### What the task requires
Read the records below and report each line in which "COBSMode" occurs.

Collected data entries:

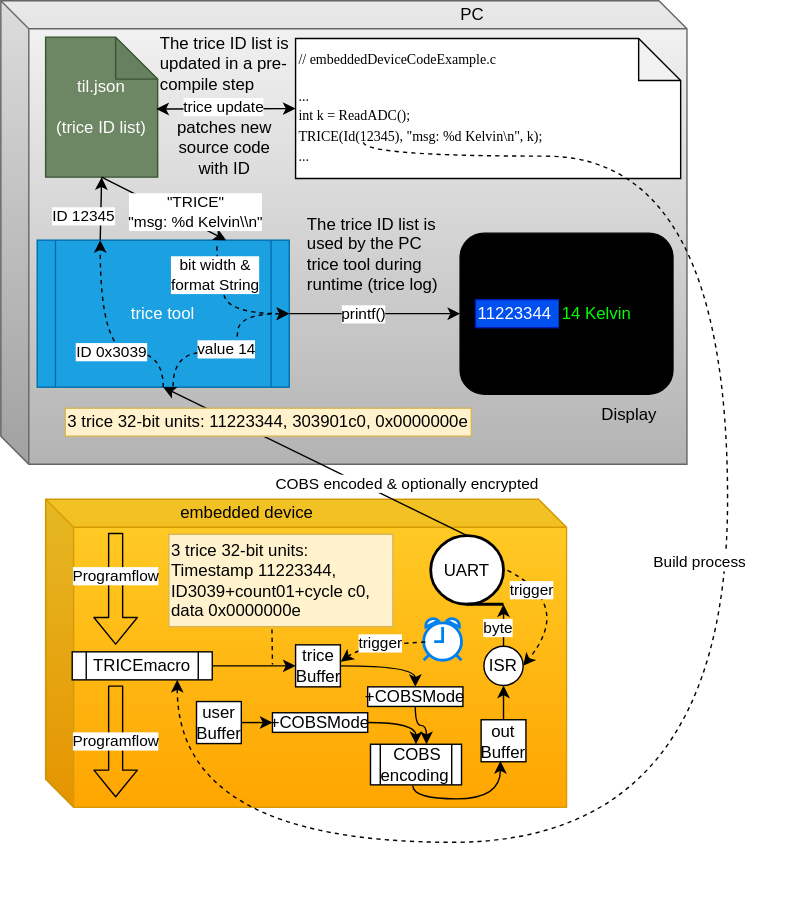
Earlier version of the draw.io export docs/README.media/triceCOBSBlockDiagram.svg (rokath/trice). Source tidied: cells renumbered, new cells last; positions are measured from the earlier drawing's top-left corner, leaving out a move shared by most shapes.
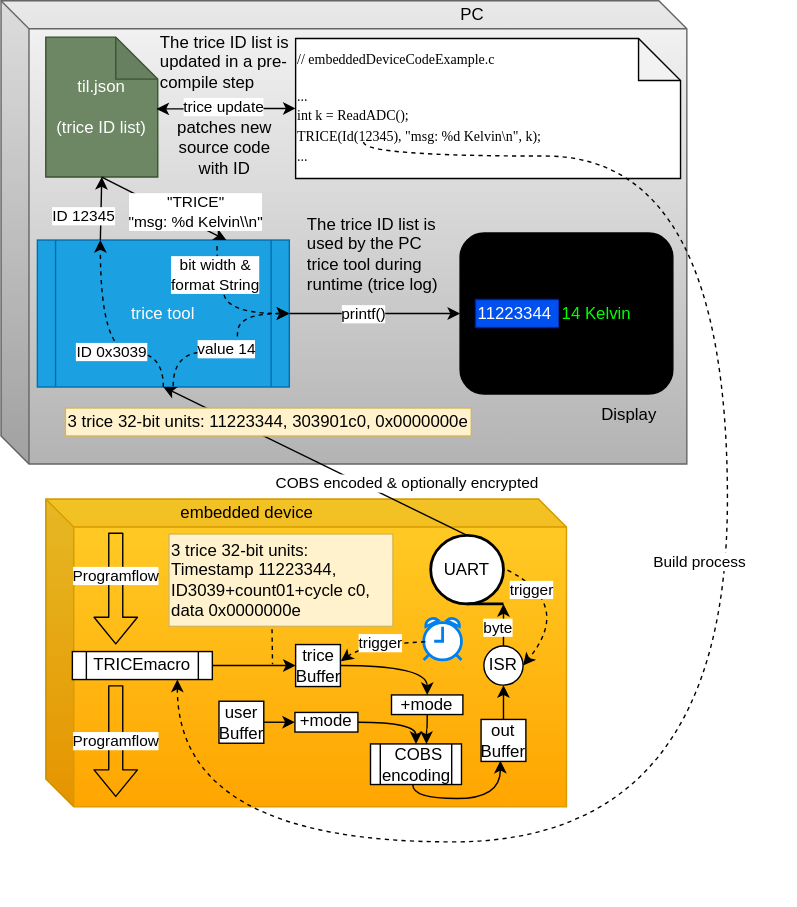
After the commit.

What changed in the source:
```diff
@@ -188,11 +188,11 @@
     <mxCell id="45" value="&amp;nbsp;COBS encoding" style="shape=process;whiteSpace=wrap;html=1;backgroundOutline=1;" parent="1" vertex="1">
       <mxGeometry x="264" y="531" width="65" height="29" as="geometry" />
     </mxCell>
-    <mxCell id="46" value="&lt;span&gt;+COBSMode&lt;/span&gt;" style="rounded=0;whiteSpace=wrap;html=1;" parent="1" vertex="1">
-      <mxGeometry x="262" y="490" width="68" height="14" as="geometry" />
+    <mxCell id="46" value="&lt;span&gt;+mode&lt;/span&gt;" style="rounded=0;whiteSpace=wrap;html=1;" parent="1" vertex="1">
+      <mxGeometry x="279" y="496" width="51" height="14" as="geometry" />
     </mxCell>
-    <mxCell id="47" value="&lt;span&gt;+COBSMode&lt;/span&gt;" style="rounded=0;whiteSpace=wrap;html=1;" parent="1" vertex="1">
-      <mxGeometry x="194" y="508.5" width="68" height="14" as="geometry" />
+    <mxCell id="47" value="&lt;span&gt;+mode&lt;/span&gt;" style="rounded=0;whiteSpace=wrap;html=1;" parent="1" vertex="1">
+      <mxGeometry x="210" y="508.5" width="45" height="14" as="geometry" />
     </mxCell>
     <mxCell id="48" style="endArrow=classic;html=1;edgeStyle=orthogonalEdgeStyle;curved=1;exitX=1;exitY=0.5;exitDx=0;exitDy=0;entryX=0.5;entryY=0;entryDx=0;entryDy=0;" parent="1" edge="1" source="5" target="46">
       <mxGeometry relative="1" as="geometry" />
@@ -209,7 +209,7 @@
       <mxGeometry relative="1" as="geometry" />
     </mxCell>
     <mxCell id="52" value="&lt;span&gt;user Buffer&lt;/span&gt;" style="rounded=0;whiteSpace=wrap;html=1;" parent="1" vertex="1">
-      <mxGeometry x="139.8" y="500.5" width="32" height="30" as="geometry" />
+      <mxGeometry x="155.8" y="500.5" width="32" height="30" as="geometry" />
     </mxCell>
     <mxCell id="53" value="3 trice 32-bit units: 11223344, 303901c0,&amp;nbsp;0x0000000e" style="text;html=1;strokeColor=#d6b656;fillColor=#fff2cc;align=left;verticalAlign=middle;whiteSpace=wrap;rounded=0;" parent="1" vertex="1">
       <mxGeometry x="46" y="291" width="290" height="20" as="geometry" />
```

### Task response
-    <mxCell id="46" value="&lt;span&gt;+COBSMode&lt;/span&gt;" style="rounded=0;whiteSpace=wrap;html=1;" parent="1" vertex="1">
-    <mxCell id="47" value="&lt;span&gt;+COBSMode&lt;/span&gt;" style="rounded=0;whiteSpace=wrap;html=1;" parent="1" vertex="1">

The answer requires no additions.